Nuclear scientist laid to rest as Iran vows to continue his work
Iran's top nuclear scientist and researcher Mohsen Fakhrizadeh has been laid to rest three days after his assassination outside Tehran, with the country's defense minister pledging to continue his work “with more speed and more power.”
He was buried at Imamzadeh Saleh Mosque in Tajrish, northern Tehran's Shemiran district on Monday after a detailed funeral ceremony was held in the morning.
The cortege began at the Ministry of Defense in east Tehran, with top state and military officials on hand to pay their respect to a man who played a leading role in bolstering Iran's defense power and advancing its peaceful nuclear energy program.
An honor guard carried the casket containing his remains which reportedly received three shots during an ambush in a boulevard in Absard where assailants blew up an explosives-laden Nissan truck before targeting him and his security detail in a hail of bullets.
The remains of the weapon used in the assassination show that it was made in the Occupied Palestine, an informed source told Press TV Monday. The weapon collected from the site of the terrorist act bears the logo and specifications of the Israeli military industry.
Iran's Ministry of Intelligence also said it had obtained "new leads" on the identity of the perpetrators and that the information "will be publicized very soon."
At an outdoor portion of the Defense Ministry, the Islamic Revolution Guards Corps (IRGC) Chief Major Gen. Hossein Salami, the IRGC's Quds Force Head Brigadier Gen. Esmail Qa'ani, Head of the Atomic Energy Organization of Iran Ali Akbar Sahei and Intelligence Minister Seyyed Mamoud Alavi sat apart from each other and wore masks due to the coronavirus pandemic as a reciter read several verses from the holy Qur'an.
A message was read out to the ceremony from Leader of the Islamic Revolution Ayatollah Seyyed Ali Khamenei, who has ordered officials to identify and punish the perpetrators of the crime and continue his scientific path with diligence.
Defense Minister Brigadier Gen. Amir Hatami put his forehead against the casket and kissed it before addressing the ceremony, pledging that the assassination would make Iranians “more united, more determined.”
“For the continuation of your path, we will continue with more speed and more power,” Hatami said.
The defense chief vowed that “no crime, assassination or act of folly will remain unanswered on the part of the Iranian nation."
“We will certainly pursue the criminals to the bitter end. They should know that they will meet their comeuppance and the Commander-in-Chief’s imperative will be implemented,” he added, referring to the Leader’s order for punishment of the perpetrators.
Hatami said despite carrying out the assassination to further their gains, the enemies ended up suffering defeat in three areas by perpetrating the atrocity.
First, Fakhrizadeh’s assassination introduced the scientist to the world as a “great model for those setting their foot on the path of struggle.” For those, he noted, Fakhrizadeh now serves as a model for scientific endeavor, assiduity, and purity of purpose.

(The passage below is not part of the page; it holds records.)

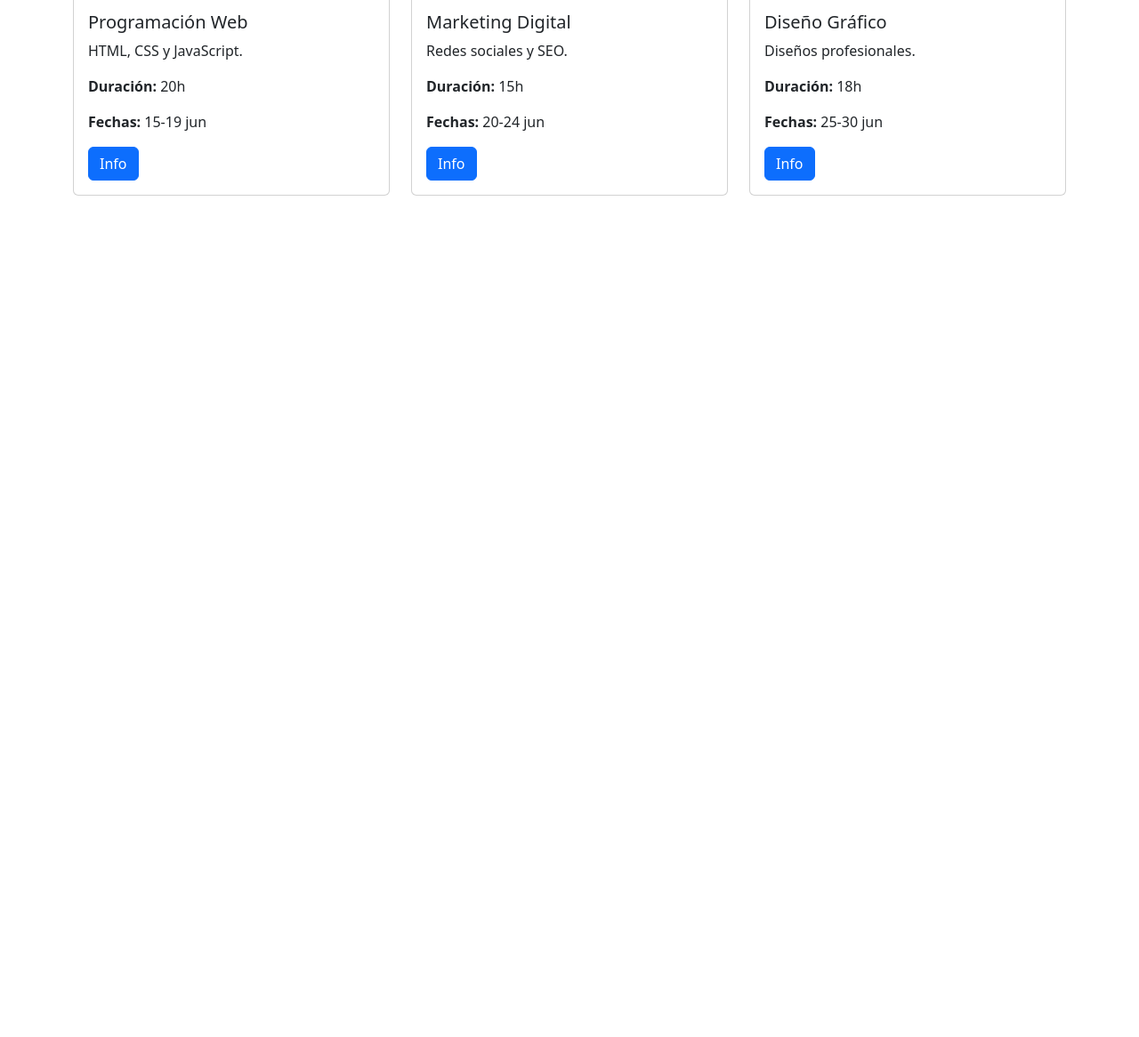
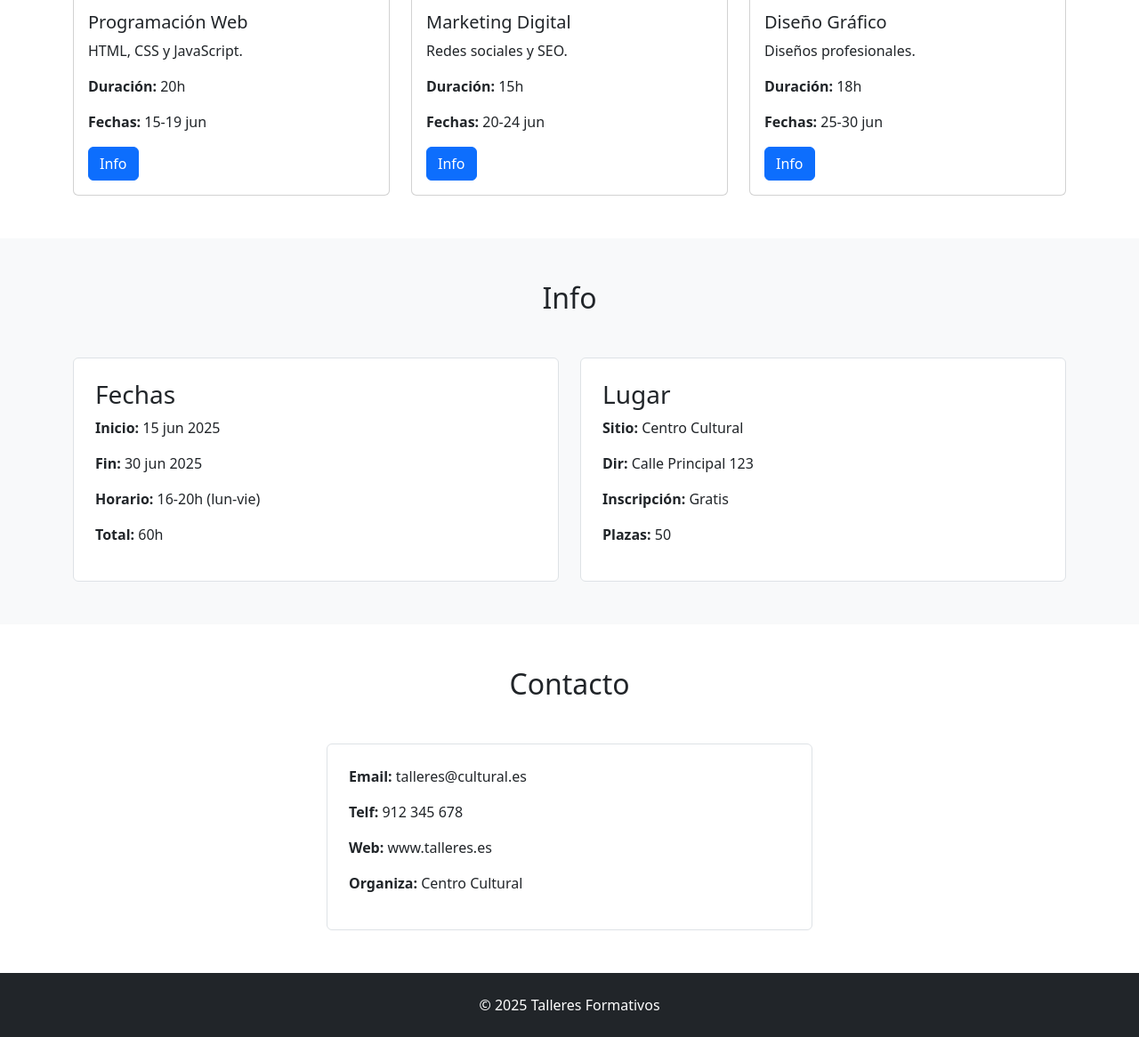
Before and after one commit to maareadoo-963/TrabajoAppWeb, a plain HTML site: page index.html in a window 1280 px wide. Shown: the part 801-1967 px from the top of the page at 89% size. Before the commit the page ends 1069 px from the top, so only its background shows below. Drawn offline with nearby package versions, Linux system fonts and the light colour scheme.

Commit message:
Actualización 2 index.html
He creado el apartado de información, contacto y footer

```diff
--- a/index.html
+++ b/index.html
@@ -78,3 +78,51 @@
             </div>
         </div>
     </section>
+	<section id="info" class="py-5 bg-light">
+        <div class="container">
+            <h2 class="text-center mb-5">Info</h2>
+            <div class="row">
+                <div class="col-6">
+                    <div class="p-4 bg-white border rounded">
+                        <h3>Fechas</h3>
+                        <p><strong>Inicio:</strong> 15 jun 2025</p>
+                        <p><strong>Fin:</strong> 30 jun 2025</p>
+                        <p><strong>Horario:</strong> 16-20h (lun-vie)</p>
+                        <p><strong>Total:</strong> 60h</p>
+                    </div>
+                </div>
+                <div class="col-6">
+                    <div class="p-4 bg-white border rounded">
+                        <h3>Lugar</h3>
+                        <p><strong>Sitio:</strong> Centro Cultural</p>
+                        <p><strong>Dir:</strong> Calle Principal 123</p>
+                        <p><strong>Inscripción:</strong> Gratis</p>
+                        <p><strong>Plazas:</strong> 50</p>
+                    </div>
+                </div>
+            </div>
+        </div>
+    </section>
+    <section id="contacto" class="py-5">
+        <div class="container">
+            <h2 class="text-center mb-5">Contacto</h2>
+
+            <div class="row">
+                <div class="col-6 mx-auto">
+                    <div class="p-4 border rounded">
+                        <p><strong>Email:</strong> talleres@cultural.es</p>
+                        <p><strong>Telf:</strong> 912 345 678</p>
+                        <p><strong>Web:</strong> www.talleres.es</p>
+                        <p><strong>Organiza:</strong> Centro Cultural</p>
+                    </div>
+                </div>
+            </div>
+        </div>
+    </section>
+    <footer class="bg-dark text-white text-center py-4">
+        <div class="container">
+            <p class="mb-0">© 2025 Talleres Formativos</p>
+        </div>
+    </footer>
+</body>
+</html>
```
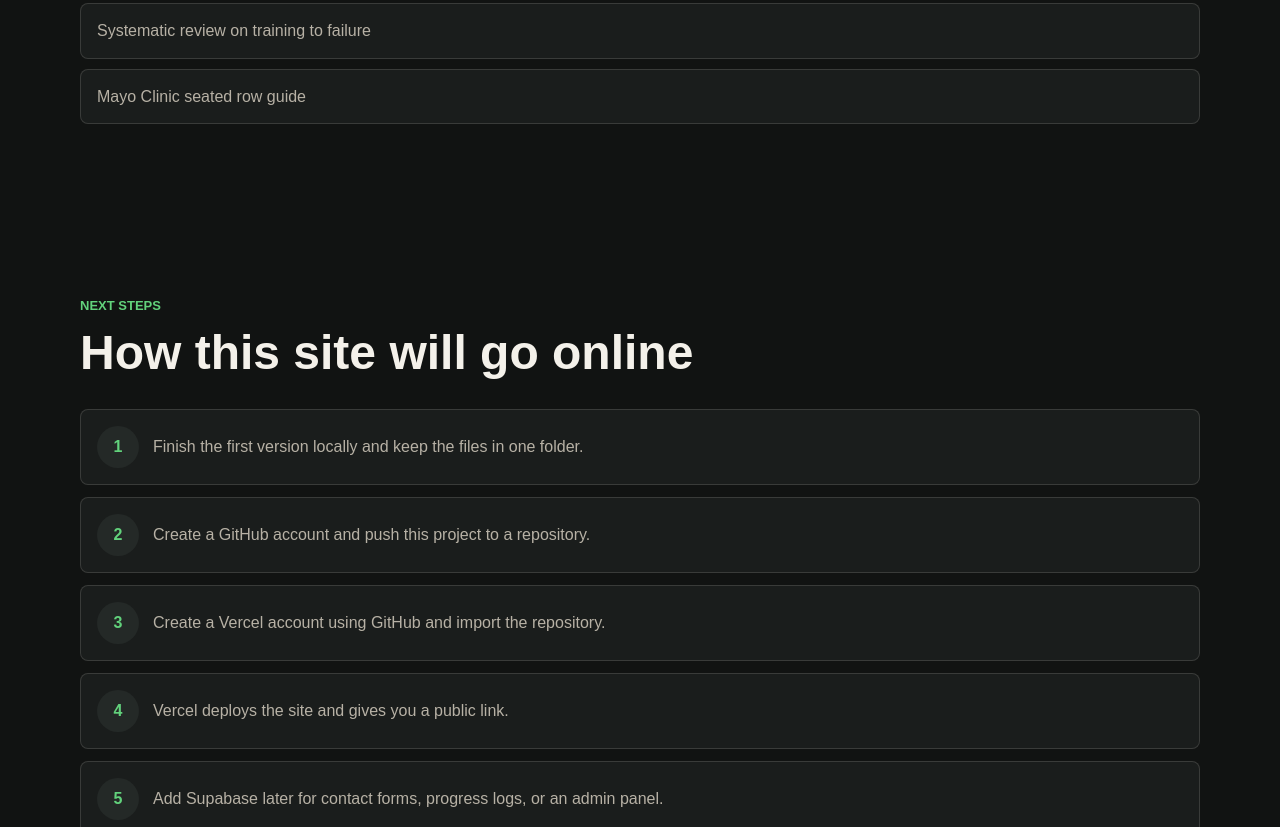
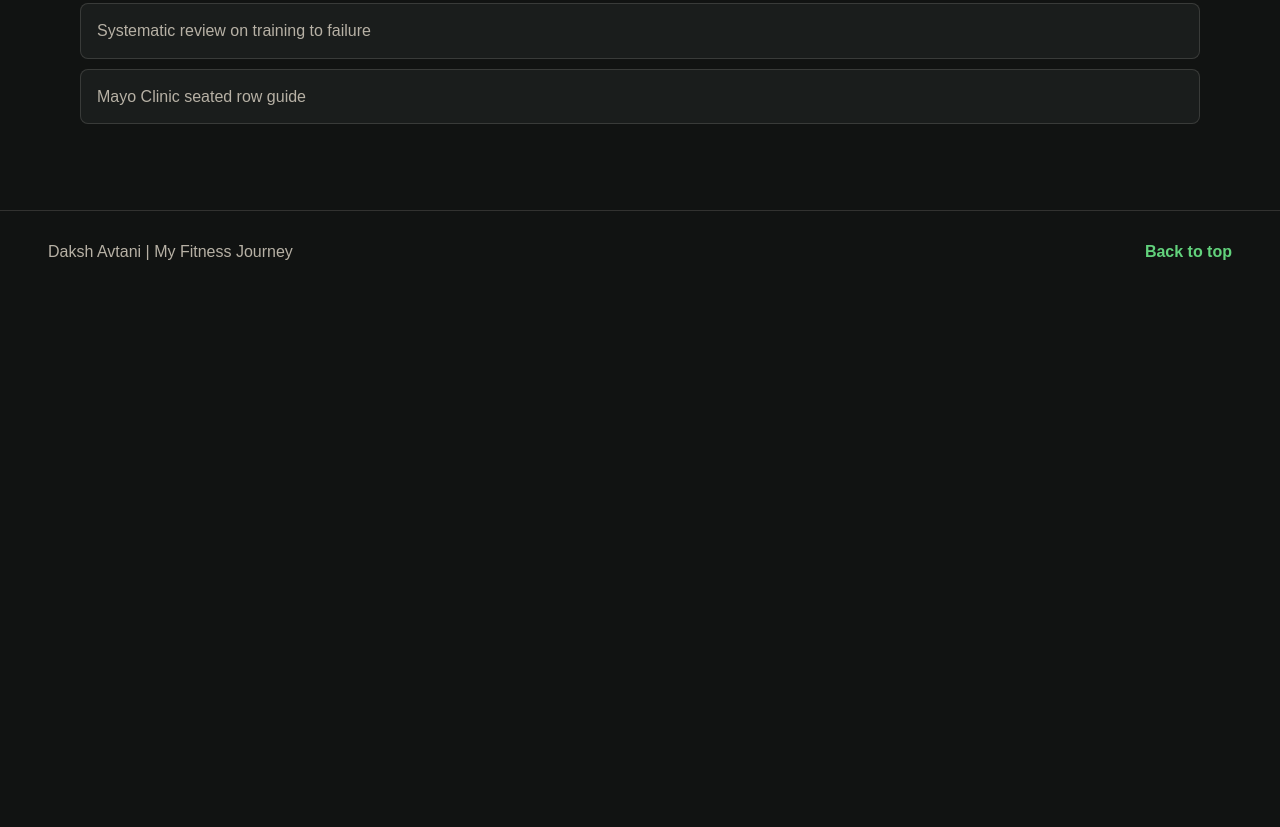
Before and after one commit to Daksh3108/fitness-journey, a plain HTML site: page index.html in a window 1280 px wide. Shown: the part 8990-9817 px from the top of the page. After the commit the page ends 9283 px from the top, so only its background shows below. Drawn offline with Linux system fonts and the light colour scheme.

Commit message:
Update fitness journey site

```diff
--- a/index.html
+++ b/index.html
@@ -462,15 +462,6 @@
             </ol>
           </article>
           <article class="panel">
-            <h3>Simple beginner split</h3>
-            <ul class="clean-list compact">
-              <li><span>Day 1</span> Push: chest, shoulders, triceps</li>
-              <li><span>Day 2</span> Pull: back, biceps</li>
-              <li><span>Day 3</span> Legs and core</li>
-              <li><span>Optional</span> Repeat or add cardio</li>
-            </ul>
-          </article>
-          <article class="panel">
             <h3>Mistakes to avoid</h3>
             <ul class="check-list">
               <li>Changing workout plans every week.</li>
@@ -540,34 +531,6 @@
         </div>
       </section>
 
-      <section class="section roadmap-section" id="deploy">
-        <div class="section-heading">
-          <p class="eyebrow">Next Steps</p>
-          <h2>How this site will go online</h2>
-        </div>
-        <div class="roadmap">
-          <div class="roadmap-item">
-            <span>1</span>
-            <p>Finish the first version locally and keep the files in one folder.</p>
-          </div>
-          <div class="roadmap-item">
-            <span>2</span>
-            <p>Create a GitHub account and push this project to a repository.</p>
-          </div>
-          <div class="roadmap-item">
-            <span>3</span>
-            <p>Create a Vercel account using GitHub and import the repository.</p>
-          </div>
-          <div class="roadmap-item">
-            <span>4</span>
-            <p>Vercel deploys the site and gives you a public link.</p>
-          </div>
-          <div class="roadmap-item">
-            <span>5</span>
-            <p>Add Supabase later for contact forms, progress logs, or an admin panel.</p>
-          </div>
-        </div>
-      </section>
     </main>
 
     <footer class="footer">
```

Secondly, the assassination acted to turn the enemies into “the most hateful” in the eyes of the Iranian people.
And thirdly, the incident only managed to improve the country’s resolve to realize its purposes and enhance its integrity. As a case in point, he cited a recent decision to double the budget allocated to the innovation center within the Defense Ministry, which Fakhrizadeh used to direct.
Hatami also reminded that the enemies had resorted to assassinating the scientist after not being able to muster the courage to conduct military action against the Islamic Republic during the four decades after the Islamic Revolution.